#### Aim of the task
Beneath this sentence is a set of records; write each of them out exactly.

#### Supplied data
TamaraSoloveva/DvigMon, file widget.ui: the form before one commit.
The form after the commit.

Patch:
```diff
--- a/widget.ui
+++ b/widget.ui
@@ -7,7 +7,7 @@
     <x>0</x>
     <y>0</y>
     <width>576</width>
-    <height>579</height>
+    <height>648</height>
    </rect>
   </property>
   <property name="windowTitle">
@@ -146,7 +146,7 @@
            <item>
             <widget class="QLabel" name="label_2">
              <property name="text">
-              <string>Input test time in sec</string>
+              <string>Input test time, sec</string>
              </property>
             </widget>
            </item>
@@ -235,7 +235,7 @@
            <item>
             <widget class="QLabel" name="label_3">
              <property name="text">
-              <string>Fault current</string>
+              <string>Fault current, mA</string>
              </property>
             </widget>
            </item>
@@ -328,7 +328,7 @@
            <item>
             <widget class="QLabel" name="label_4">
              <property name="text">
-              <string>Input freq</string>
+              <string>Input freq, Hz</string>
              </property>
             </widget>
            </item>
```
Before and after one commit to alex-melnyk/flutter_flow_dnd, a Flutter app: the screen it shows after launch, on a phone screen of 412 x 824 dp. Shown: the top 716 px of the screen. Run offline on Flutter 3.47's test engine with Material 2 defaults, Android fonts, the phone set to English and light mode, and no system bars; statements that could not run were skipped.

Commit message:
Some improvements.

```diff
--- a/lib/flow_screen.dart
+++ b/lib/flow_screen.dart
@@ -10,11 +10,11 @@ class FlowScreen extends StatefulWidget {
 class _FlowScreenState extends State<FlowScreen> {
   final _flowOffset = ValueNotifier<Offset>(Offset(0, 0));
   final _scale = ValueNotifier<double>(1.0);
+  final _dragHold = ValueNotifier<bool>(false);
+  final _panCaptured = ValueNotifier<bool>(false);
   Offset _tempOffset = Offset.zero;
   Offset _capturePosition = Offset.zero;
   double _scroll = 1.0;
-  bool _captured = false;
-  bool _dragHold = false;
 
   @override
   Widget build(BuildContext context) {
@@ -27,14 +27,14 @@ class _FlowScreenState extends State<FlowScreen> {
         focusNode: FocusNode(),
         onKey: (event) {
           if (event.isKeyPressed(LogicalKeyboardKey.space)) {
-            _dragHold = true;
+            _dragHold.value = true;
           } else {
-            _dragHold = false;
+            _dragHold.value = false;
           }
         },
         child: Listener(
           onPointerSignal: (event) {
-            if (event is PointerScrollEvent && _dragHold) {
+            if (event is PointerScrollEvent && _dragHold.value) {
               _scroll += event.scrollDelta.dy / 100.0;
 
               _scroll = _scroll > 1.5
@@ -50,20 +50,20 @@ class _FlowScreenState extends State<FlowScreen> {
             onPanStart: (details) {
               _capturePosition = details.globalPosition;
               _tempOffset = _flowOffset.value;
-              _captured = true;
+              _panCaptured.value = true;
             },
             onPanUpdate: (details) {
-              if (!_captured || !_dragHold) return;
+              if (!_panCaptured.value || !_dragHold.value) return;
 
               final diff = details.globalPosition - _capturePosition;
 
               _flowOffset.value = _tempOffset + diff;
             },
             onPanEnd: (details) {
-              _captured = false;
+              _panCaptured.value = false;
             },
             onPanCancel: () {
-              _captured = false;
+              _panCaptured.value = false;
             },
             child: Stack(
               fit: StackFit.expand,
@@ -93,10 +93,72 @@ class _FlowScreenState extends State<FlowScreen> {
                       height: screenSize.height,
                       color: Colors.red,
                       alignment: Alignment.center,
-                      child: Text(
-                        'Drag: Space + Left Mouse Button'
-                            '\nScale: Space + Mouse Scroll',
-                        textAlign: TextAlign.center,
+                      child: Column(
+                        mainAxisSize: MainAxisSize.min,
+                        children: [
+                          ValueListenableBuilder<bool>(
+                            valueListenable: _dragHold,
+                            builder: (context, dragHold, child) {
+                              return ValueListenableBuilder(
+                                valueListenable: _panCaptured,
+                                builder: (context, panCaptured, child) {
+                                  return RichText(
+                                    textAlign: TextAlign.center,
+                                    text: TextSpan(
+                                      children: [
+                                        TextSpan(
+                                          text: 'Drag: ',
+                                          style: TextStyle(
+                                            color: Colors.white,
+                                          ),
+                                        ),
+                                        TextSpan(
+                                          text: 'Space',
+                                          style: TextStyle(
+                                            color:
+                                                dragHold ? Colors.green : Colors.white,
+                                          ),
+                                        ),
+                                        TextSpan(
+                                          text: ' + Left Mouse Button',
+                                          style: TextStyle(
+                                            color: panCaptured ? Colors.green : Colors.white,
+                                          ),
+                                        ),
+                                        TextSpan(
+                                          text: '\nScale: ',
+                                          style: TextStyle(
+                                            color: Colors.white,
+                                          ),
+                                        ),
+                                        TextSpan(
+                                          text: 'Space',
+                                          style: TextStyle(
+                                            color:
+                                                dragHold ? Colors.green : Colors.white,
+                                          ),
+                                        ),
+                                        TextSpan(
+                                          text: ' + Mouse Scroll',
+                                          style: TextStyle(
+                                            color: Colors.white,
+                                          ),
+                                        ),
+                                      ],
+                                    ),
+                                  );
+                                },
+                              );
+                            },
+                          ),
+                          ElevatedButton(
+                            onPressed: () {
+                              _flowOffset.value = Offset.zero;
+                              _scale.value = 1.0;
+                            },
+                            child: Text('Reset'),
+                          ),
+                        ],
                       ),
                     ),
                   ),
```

#### Expected output
TamaraSoloveva/DvigMon, file widget.ui: the form before one commit.
The form after the commit.

Patch:
```diff
--- a/widget.ui
+++ b/widget.ui
@@ -7,7 +7,7 @@
     <x>0</x>
     <y>0</y>
     <width>576</width>
-    <height>579</height>
+    <height>648</height>
    </rect>
   </property>
   <property name="windowTitle">
@@ -146,7 +146,7 @@
            <item>
             <widget class="QLabel" name="label_2">
              <property name="text">
-              <string>Input test time in sec</string>
+              <string>Input test time, sec</string>
              </property>
             </widget>
            </item>
@@ -235,7 +235,7 @@
            <item>
             <widget class="QLabel" name="label_3">
              <property name="text">
-              <string>Fault current</string>
+              <string>Fault current, mA</string>
              </property>
             </widget>
            </item>
@@ -328,7 +328,7 @@
            <item>
             <widget class="QLabel" name="label_4">
              <property name="text">
-              <string>Input freq</string>
+              <string>Input freq, Hz</string>
              </property>
             </widget>
            </item>
```
Before and after one commit to alex-melnyk/flutter_flow_dnd, a Flutter app: the screen it shows after launch, on a phone screen of 412 x 824 dp. Shown: the top 716 px of the screen. Run offline on Flutter 3.47's test engine with Material 2 defaults, Android fonts, the phone set to English and light mode, and no system bars; statements that could not run were skipped.

Commit message:
Some improvements.

```diff
--- a/lib/flow_screen.dart
+++ b/lib/flow_screen.dart
@@ -10,11 +10,11 @@ class FlowScreen extends StatefulWidget {
 class _FlowScreenState extends State<FlowScreen> {
   final _flowOffset = ValueNotifier<Offset>(Offset(0, 0));
   final _scale = ValueNotifier<double>(1.0);
+  final _dragHold = ValueNotifier<bool>(false);
+  final _panCaptured = ValueNotifier<bool>(false);
   Offset _tempOffset = Offset.zero;
   Offset _capturePosition = Offset.zero;
   double _scroll = 1.0;
-  bool _captured = false;
-  bool _dragHold = false;
 
   @override
   Widget build(BuildContext context) {
@@ -27,14 +27,14 @@ class _FlowScreenState extends State<FlowScreen> {
         focusNode: FocusNode(),
         onKey: (event) {
           if (event.isKeyPressed(LogicalKeyboardKey.space)) {
-            _dragHold = true;
+            _dragHold.value = true;
           } else {
-            _dragHold = false;
+            _dragHold.value = false;
           }
         },
         child: Listener(
           onPointerSignal: (event) {
-            if (event is PointerScrollEvent && _dragHold) {
+            if (event is PointerScrollEvent && _dragHold.value) {
               _scroll += event.scrollDelta.dy / 100.0;
 
               _scroll = _scroll > 1.5
@@ -50,20 +50,20 @@ class _FlowScreenState extends State<FlowScreen> {
             onPanStart: (details) {
               _capturePosition = details.globalPosition;
               _tempOffset = _flowOffset.value;
-              _captured = true;
+              _panCaptured.value = true;
             },
             onPanUpdate: (details) {
-              if (!_captured || !_dragHold) return;
+              if (!_panCaptured.value || !_dragHold.value) return;
 
               final diff = details.globalPosition - _capturePosition;
 
               _flowOffset.value = _tempOffset + diff;
             },
             onPanEnd: (details) {
-              _captured = false;
+              _panCaptured.value = false;
             },
             onPanCancel: () {
-              _captured = false;
+              _panCaptured.value = false;
             },
             child: Stack(
               fit: StackFit.expand,
@@ -93,10 +93,72 @@ class _FlowScreenState extends State<FlowScreen> {
                       height: screenSize.height,
                       color: Colors.red,
                       alignment: Alignment.center,
-                      child: Text(
-                        'Drag: Space + Left Mouse Button'
-                            '\nScale: Space + Mouse Scroll',
-                        textAlign: TextAlign.center,
+                      child: Column(
+                        mainAxisSize: MainAxisSize.min,
+                        children: [
+                          ValueListenableBuilder<bool>(
+                            valueListenable: _dragHold,
+                            builder: (context, dragHold, child) {
+                              return ValueListenableBuilder(
+                                valueListenable: _panCaptured,
+                                builder: (context, panCaptured, child) {
+                                  return RichText(
+                                    textAlign: TextAlign.center,
+                                    text: TextSpan(
+                                      children: [
+                                        TextSpan(
+                                          text: 'Drag: ',
+                                          style: TextStyle(
+                                            color: Colors.white,
+                                          ),
+                                        ),
+                                        TextSpan(
+                                          text: 'Space',
+                                          style: TextStyle(
+                                            color:
+                                                dragHold ? Colors.green : Colors.white,
+                                          ),
+                                        ),
+                                        TextSpan(
+                                          text: ' + Left Mouse Button',
+                                          style: TextStyle(
+                                            color: panCaptured ? Colors.green : Colors.white,
+                                          ),
+                                        ),
+                                        TextSpan(
+                                          text: '\nScale: ',
+                                          style: TextStyle(
+                                            color: Colors.white,
+                                          ),
+                                        ),
+                                        TextSpan(
+                                          text: 'Space',
+                                          style: TextStyle(
+                                            color:
+                                                dragHold ? Colors.green : Colors.white,
+                                          ),
+                                        ),
+                                        TextSpan(
+                                          text: ' + Mouse Scroll',
+                                          style: TextStyle(
+                                            color: Colors.white,
+                                          ),
+                                        ),
+                                      ],
+                                    ),
+                                  );
+                                },
+                              );
+                            },
+                          ),
+                          ElevatedButton(
+                            onPressed: () {
+                              _flowOffset.value = Offset.zero;
+                              _scale.value = 1.0;
+                            },
+                            child: Text('Reset'),
+                          ),
+                        ],
                       ),
                     ),
                   ),
```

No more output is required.